Start of Data extracts

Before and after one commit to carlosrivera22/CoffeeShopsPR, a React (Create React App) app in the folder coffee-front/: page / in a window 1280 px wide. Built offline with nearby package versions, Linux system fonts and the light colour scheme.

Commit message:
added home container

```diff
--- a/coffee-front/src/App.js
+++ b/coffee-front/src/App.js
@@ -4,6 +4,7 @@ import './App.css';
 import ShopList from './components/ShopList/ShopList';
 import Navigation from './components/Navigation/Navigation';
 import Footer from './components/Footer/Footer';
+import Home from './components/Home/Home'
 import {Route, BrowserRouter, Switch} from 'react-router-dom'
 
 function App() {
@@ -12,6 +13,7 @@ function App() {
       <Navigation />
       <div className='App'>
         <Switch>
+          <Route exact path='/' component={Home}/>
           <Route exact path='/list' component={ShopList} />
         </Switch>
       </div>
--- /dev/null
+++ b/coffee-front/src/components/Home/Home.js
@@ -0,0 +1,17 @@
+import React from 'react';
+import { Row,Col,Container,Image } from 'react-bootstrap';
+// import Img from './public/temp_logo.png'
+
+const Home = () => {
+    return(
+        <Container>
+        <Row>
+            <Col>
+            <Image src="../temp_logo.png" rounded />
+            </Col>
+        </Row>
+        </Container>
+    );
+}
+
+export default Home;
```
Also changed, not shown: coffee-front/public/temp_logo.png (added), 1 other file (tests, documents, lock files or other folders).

End of Data extracts

Exercise objective. Pull out every line of the records that includes the string "front".

Response to the task.
Before and after one commit to carlosrivera22/CoffeeShopsPR, a React (Create React App) app in the folder coffee-front/: page / in a window 1280 px wide. Built offline with nearby package versions, Linux system fonts and the light colour scheme.
--- a/coffee-front/src/App.js
+++ b/coffee-front/src/App.js
+++ b/coffee-front/src/components/Home/Home.js
Also changed, not shown: coffee-front/public/temp_logo.png (added), 1 other file (tests, documents, lock files or other folders).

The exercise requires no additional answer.